[Start of Attachment]

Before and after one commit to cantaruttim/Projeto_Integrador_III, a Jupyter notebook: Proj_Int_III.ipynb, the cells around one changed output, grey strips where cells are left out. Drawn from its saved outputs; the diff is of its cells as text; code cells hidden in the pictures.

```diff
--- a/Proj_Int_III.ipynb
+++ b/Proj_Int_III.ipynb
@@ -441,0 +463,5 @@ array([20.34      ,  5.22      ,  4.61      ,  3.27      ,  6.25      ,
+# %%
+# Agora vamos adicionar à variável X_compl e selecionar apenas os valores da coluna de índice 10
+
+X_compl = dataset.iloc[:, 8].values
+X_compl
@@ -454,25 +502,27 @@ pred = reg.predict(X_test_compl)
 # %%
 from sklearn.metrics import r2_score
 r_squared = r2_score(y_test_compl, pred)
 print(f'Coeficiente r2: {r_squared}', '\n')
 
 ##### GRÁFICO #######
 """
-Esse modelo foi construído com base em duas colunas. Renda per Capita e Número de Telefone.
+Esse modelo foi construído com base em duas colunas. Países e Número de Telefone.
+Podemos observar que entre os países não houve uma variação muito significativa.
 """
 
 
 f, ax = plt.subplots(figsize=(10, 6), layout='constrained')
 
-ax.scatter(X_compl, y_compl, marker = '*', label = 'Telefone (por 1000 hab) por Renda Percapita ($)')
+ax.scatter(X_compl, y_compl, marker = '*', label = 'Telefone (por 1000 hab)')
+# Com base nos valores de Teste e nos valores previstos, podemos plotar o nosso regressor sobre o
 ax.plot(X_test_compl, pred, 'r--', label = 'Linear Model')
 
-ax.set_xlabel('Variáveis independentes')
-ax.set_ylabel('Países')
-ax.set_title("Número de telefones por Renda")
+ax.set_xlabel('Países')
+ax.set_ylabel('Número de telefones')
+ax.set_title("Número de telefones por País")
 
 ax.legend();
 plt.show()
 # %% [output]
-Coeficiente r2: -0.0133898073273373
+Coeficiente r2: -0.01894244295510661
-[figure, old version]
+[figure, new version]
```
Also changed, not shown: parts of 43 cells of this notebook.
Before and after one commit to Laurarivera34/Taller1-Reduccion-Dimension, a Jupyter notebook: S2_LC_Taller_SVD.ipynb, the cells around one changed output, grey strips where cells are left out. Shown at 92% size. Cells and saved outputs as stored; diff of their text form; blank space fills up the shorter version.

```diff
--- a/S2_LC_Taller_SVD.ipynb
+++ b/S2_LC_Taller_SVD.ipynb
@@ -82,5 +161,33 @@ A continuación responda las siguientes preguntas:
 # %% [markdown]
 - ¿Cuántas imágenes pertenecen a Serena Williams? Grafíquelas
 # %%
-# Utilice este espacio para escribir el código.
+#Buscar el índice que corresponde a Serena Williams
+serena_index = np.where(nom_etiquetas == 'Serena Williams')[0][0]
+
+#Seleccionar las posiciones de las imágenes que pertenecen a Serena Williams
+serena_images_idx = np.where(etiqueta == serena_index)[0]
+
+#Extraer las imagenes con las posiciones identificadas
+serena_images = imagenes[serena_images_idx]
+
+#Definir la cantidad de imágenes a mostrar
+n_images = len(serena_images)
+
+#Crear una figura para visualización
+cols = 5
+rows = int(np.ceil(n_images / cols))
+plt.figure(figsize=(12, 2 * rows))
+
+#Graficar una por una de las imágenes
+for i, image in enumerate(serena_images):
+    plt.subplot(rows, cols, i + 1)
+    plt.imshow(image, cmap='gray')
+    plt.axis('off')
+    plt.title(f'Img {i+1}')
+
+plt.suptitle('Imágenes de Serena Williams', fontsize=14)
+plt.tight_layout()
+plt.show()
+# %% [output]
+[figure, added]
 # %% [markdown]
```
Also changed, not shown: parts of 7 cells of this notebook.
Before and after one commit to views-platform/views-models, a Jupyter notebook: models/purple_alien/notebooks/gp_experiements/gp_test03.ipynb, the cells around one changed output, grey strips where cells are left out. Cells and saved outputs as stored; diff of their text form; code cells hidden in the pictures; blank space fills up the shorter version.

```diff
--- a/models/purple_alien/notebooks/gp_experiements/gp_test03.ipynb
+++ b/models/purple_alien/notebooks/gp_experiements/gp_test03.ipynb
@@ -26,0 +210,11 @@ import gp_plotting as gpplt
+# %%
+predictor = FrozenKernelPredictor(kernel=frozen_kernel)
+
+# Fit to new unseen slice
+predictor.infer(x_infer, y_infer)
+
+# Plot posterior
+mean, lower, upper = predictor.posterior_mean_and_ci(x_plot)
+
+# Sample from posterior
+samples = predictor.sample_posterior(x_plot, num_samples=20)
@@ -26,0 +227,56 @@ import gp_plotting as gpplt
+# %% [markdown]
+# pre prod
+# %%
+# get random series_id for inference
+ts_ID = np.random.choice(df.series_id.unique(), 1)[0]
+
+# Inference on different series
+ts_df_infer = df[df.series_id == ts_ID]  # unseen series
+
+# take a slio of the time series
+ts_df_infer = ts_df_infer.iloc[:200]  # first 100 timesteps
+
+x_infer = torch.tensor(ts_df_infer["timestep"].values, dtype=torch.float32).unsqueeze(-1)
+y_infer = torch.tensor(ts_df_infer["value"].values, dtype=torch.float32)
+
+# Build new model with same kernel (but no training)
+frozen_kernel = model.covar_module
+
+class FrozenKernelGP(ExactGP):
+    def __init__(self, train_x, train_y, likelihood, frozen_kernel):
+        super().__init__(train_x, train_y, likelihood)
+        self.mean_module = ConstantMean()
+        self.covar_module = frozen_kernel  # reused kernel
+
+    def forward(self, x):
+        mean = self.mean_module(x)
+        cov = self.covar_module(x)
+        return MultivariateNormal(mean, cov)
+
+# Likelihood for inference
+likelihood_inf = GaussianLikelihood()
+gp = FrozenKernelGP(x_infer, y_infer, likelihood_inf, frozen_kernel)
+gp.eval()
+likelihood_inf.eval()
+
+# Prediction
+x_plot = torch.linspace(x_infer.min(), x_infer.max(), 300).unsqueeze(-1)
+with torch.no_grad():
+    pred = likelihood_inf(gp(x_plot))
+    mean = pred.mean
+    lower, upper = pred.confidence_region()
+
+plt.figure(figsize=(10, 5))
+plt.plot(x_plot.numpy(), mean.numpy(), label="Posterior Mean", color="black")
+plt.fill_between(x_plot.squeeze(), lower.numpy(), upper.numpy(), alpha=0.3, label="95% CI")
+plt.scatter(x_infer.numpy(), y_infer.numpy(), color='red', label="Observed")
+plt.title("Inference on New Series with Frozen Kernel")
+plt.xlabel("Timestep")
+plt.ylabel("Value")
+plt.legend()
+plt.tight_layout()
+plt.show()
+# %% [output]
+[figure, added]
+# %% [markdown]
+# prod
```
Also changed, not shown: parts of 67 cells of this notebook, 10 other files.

[End of Attachment]

Task goal:
Each line in the data that holds the string "ipynb" must be returned.

Expected answer:
Before and after one commit to cantaruttim/Projeto_Integrador_III, a Jupyter notebook: Proj_Int_III.ipynb, the cells around one changed output, grey strips where cells are left out. Drawn from its saved outputs; the diff is of its cells as text; code cells hidden in the pictures.
--- a/Proj_Int_III.ipynb
+++ b/Proj_Int_III.ipynb
Before and after one commit to Laurarivera34/Taller1-Reduccion-Dimension, a Jupyter notebook: S2_LC_Taller_SVD.ipynb, the cells around one changed output, grey strips where cells are left out. Shown at 92% size. Cells and saved outputs as stored; diff of their text form; blank space fills up the shorter version.
--- a/S2_LC_Taller_SVD.ipynb
+++ b/S2_LC_Taller_SVD.ipynb
Before and after one commit to views-platform/views-models, a Jupyter notebook: models/purple_alien/notebooks/gp_experiements/gp_test03.ipynb, the cells around one changed output, grey strips where cells are left out. Cells and saved outputs as stored; diff of their text form; code cells hidden in the pictures; blank space fills up the shorter version.
--- a/models/purple_alien/notebooks/gp_experiements/gp_test03.ipynb
+++ b/models/purple_alien/notebooks/gp_experiements/gp_test03.ipynb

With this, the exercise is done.